My sweet readers, several zillion ultra-important questions have been swirling round and round inside of my head since Are You the One? aired a new episode. It’s sort of been hard to sleep, what with my grave fears about what could happen (nothing) should Nutsa and Brett turn out not to be an MTV-approved soulmate match. And that concern isn’t even slightly comparable to the wave of stomach-clenching terror I sometimes feel (it’s probably just cramps) when it dawns on me that this right here will be the very last time these people can try to pair up correctly. But the most ominous question weighing heavy inside of me (along with that fistful of Twix I consumed on Halloween night…and then the next night…and then the night after that) is the question about these contestants and their futures.
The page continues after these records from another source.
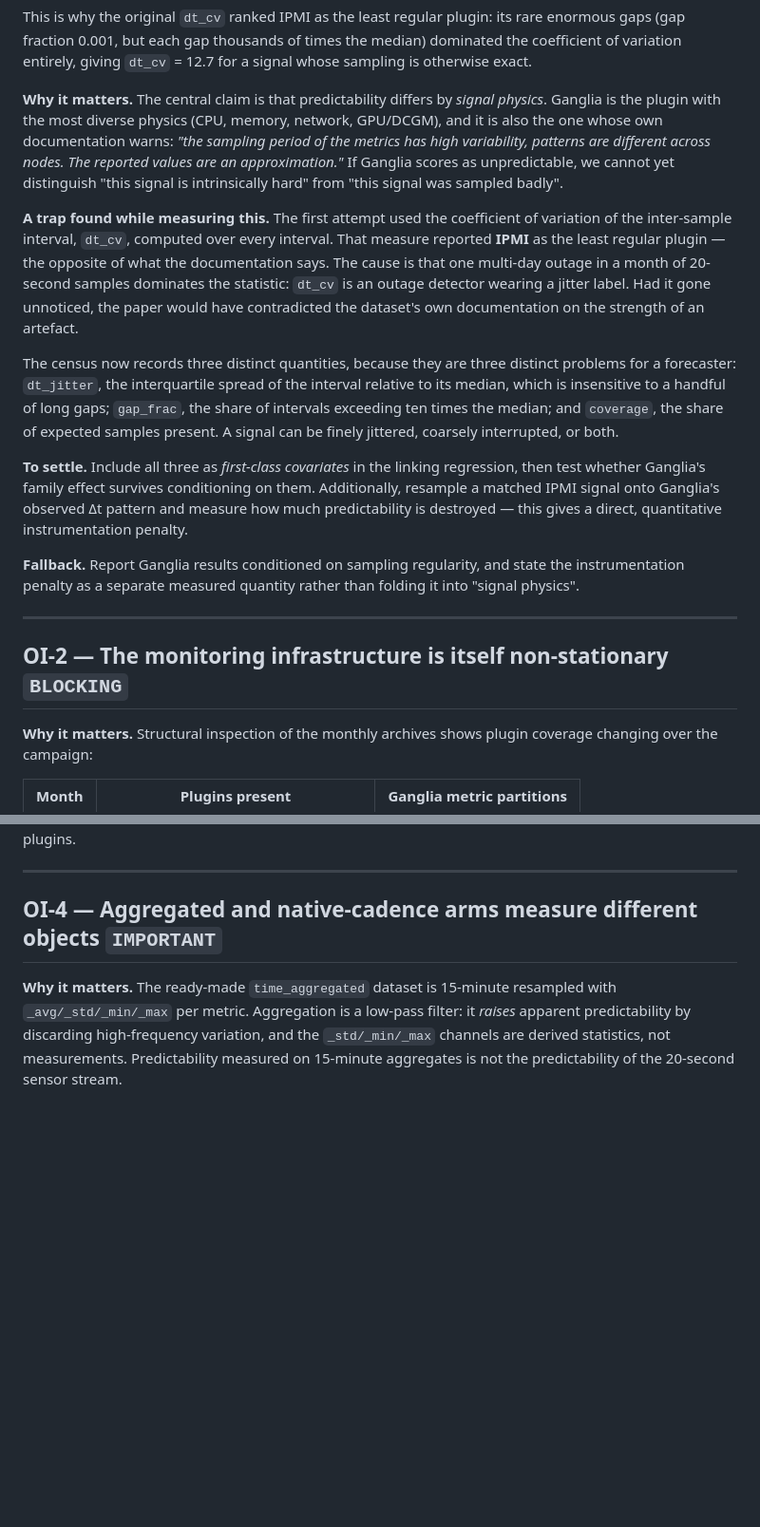
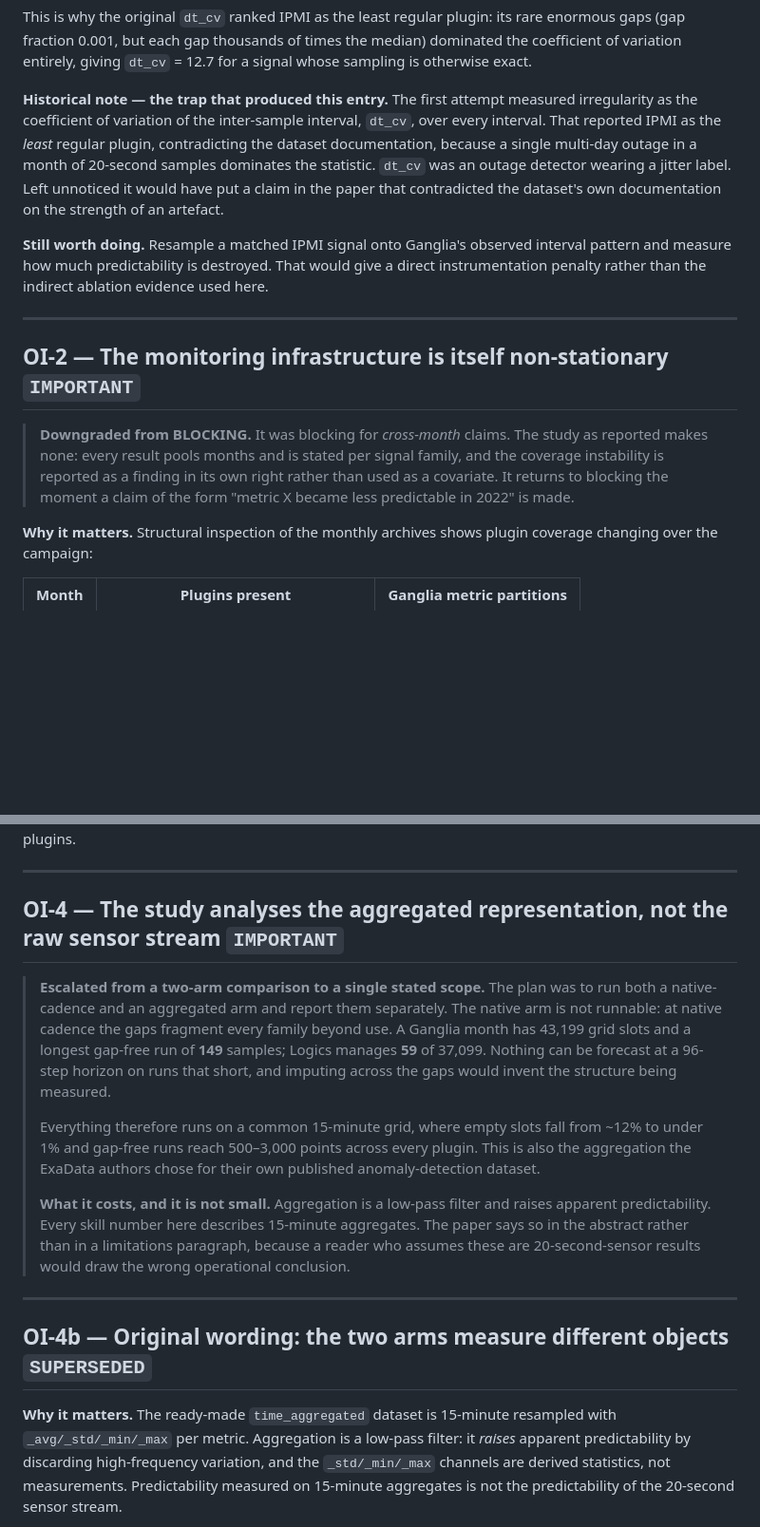
Before and after one commit to MSKazemi/hpc-signal-forecastability, a Markdown page: OPEN_ISSUES.md, 2 parts joined by grey strips. Shown at 95% size. Drawn GitHub-style; blank space fills up the shorter version.

Commit message:
Reconcile the issue register with what the study actually did
OI-1 closes in both halves and its pre-resolution prose is removed, since a
RESOLVED header followed by 'to settle' text is worse than either alone.

OI-2 drops from blocking to important: it was blocking for cross-month claims,
and the study as reported makes none. It returns to blocking the moment anyone
writes 'metric X became less predictable in 2022'.

OI-4 changes character rather than status. The plan was two arms, native and
aggregated, reported separately. The native arm turned out not to be runnable —
a Ganglia month offers a longest gap-free run of 149 samples against a 96-step
horizon — so the study analyses 15-minute aggregates and says so in the
abstract. Aggregation raises apparent predictability, and a reader who assumed
these were 20-second-sensor results would draw the wrong operational conclusion.

OI-7 is marked never attempted. The error-floor decomposition was planned and
not implemented; nothing depends on it, but its absence should be visible rather
than inferred.

OI-10 is now the only blocker. 1,985 works were harvested and the bibliography
carries correct metadata, but no cited paper has been read, and correct metadata
is not a checked claim.

```diff
--- a/OPEN_ISSUES.md
+++ b/OPEN_ISSUES.md
@@ -44,38 +44,26 @@ variation entirely, giving `dt_cv` = 12.7 for a signal whose sampling is otherwi
 
 
 
-**Why it matters.** The central claim is that predictability differs by *signal physics*. Ganglia
-is the plugin with the most diverse physics (CPU, memory, network, GPU/DCGM), and it is also the
-one whose own documentation warns: *"the sampling period of the metrics has high variability,
-patterns are different across nodes. The reported values are an approximation."* If Ganglia scores
-as unpredictable, we cannot yet distinguish "this signal is intrinsically hard" from "this signal
-was sampled badly".
+**Historical note — the trap that produced this entry.** The first attempt measured irregularity
+as the coefficient of variation of the inter-sample interval, `dt_cv`, over every interval. That
+reported IPMI as the *least* regular plugin, contradicting the dataset documentation, because a
+single multi-day outage in a month of 20-second samples dominates the statistic. `dt_cv` was an
+outage detector wearing a jitter label. Left unnoticed it would have put a claim in the paper that
+contradicted the dataset's own documentation on the strength of an artefact.
 
-**A trap found while measuring this.** The first attempt used the coefficient of variation of the
-inter-sample interval, `dt_cv`, computed over every interval. That measure reported **IPMI** as
-the least regular plugin — the opposite of what the documentation says. The cause is that one
-multi-day outage in a month of 20-second samples dominates the statistic: `dt_cv` is an outage
-detector wearing a jitter label. Had it gone unnoticed, the paper would have contradicted the
-dataset's own documentation on the strength of an artefact.
-
-The census now records three distinct quantities, because they are three distinct problems for a
-forecaster: `dt_jitter`, the interquartile spread of the interval relative to its median, which is
-insensitive to a handful of long gaps; `gap_frac`, the share of intervals exceeding ten times the
-median; and `coverage`, the share of expected samples present. A signal can be finely jittered,
-coarsely interrupted, or both.
-
-**To settle.** Include all three as *first-class covariates* in the linking regression, then test
-whether Ganglia's family effect survives conditioning on them. Additionally, resample a matched
-IPMI signal onto Ganglia's observed Δt pattern and measure how much predictability is destroyed —
-this gives a direct, quantitative instrumentation penalty.
-
-**Fallback.** Report Ganglia results conditioned on sampling regularity, and state the
-instrumentation penalty as a separate measured quantity rather than folding it into "signal
-physics".
+**Still worth doing.** Resample a matched IPMI signal onto Ganglia's observed interval pattern and
+measure how much predictability is destroyed. That would give a direct instrumentation penalty
+rather than the indirect ablation evidence used here.
 
 ---
 
-## OI-2 — The monitoring infrastructure is itself non-stationary `BLOCKING`
+## OI-2 — The monitoring infrastructure is itself non-stationary `IMPORTANT`
+
+> **Downgraded from BLOCKING.** It was blocking for *cross-month* claims. The study as reported
+> makes none: every result pools months and is stated per signal family, and the coverage
+> instability is reported as a finding in its own right rather than used as a covariate. It
+> returns to blocking the moment a claim of the form "metric X became less predictable in 2022"
+> is made.
 
 **Why it matters.** Structural inspection of the monthly archives shows plugin coverage changing
 over the campaign:
@@ -112,7 +100,27 @@ sampling is not adversarial for the other plugins.
 
 ---
 
-## OI-4 — Aggregated and native-cadence arms measure different objects `IMPORTANT`
+## OI-4 — The study analyses the aggregated representation, not the raw sensor stream `IMPORTANT`
+
+> **Escalated from a two-arm comparison to a single stated scope.** The plan was to run both a
+> native-cadence and an aggregated arm and report them separately. The native arm is not runnable:
+> at native cadence the gaps fragment every family beyond use. A Ganglia month has 43,199 grid
+> slots and a longest gap-free run of **149** samples; Logics manages **59** of 37,099. Nothing can
+> be forecast at a 96-step horizon on runs that short, and imputing across the gaps would invent
+> the structure being measured.
+>
+> Everything therefore runs on a common 15-minute grid, where empty slots fall from ~12% to under
+> 1% and gap-free runs reach 500–3,000 points across every plugin. This is also the aggregation the
+> ExaData authors chose for their own published anomaly-detection dataset.
+>
+> **What it costs, and it is not small.** Aggregation is a low-pass filter and raises apparent
+> predictability. Every skill number here describes 15-minute aggregates. The paper says so in the
+> abstract rather than in a limitations paragraph, because a reader who assumes these are
+> 20-second-sensor results would draw the wrong operational conclusion.
+
+---
+
+## OI-4b — Original wording: the two arms measure different objects `SUPERSEDED`
 
 **Why it matters.** The ready-made `time_aggregated` dataset is 15-minute resampled with
 `_avg/_std/_min/_max` per metric. Aggregation is a low-pass filter: it *raises* apparent
```
Also changed, not shown: other parts of OPEN_ISSUES.md (+17 -2 lines).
Let’s just face it – the vast majority came on this show not to find temporary love, but to snag themselves very non-temporary careers as H-list reality stars on every show this network produces until the end of fucking time. I’m pretty sure what’s really been keeping me up nights is how very certain I feel that the very worst of these people are not going anywhere.
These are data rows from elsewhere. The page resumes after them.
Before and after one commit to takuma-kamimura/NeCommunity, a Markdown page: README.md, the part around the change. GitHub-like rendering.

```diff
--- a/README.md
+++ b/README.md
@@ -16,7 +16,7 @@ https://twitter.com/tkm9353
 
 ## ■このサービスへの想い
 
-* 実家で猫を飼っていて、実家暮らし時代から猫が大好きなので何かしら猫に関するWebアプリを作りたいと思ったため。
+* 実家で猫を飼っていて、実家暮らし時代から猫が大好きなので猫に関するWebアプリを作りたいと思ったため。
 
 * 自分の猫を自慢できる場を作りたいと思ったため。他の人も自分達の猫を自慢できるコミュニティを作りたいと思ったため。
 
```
Since my mommy and my daddy committed a long time ago to the act of effective parenting, I was raised to be a decent human being. As such, I was able to muster up a bit of empathy for Kwasi when he lost whatever was left of his sanity. I mean, the man crumbled into the lap of a producer while wailing, “I came here for love!” Who amongst us hasn’t had a moment where real love seemed unattainable? Unfortunately, my empathy sort of shriveled up and died rather quickly because though I do happen to be a decent human being, I am also a smart human being and – though it saddens me to say this – intelligence and pragmatism kicks decency’s ass pretty much every time. And so as a smart person, I find myself feeling exactly nothing for Kwasi as he experiences a televised breakdown because what kind of faulty planning must be involved for you to decide that your greatest chance of finding forever love will occur if you enter a house loaded with booze, exhibitionists, exhibitionists drinking booze, something called The Boom Boom Room, and fifty-three cameras? And what insane lies did you need to tell yourself so you could become convinced that a show that’s been on for seven seasons and has ended with most of the couples breaking up both publicly and rather spectacularly would be your emotional safety net? As I cannot even force the decent side of my brain to attempt such a leap in logic, the only thing I feel for Kwasi right now is the hope that there’s some Xanax on the premises.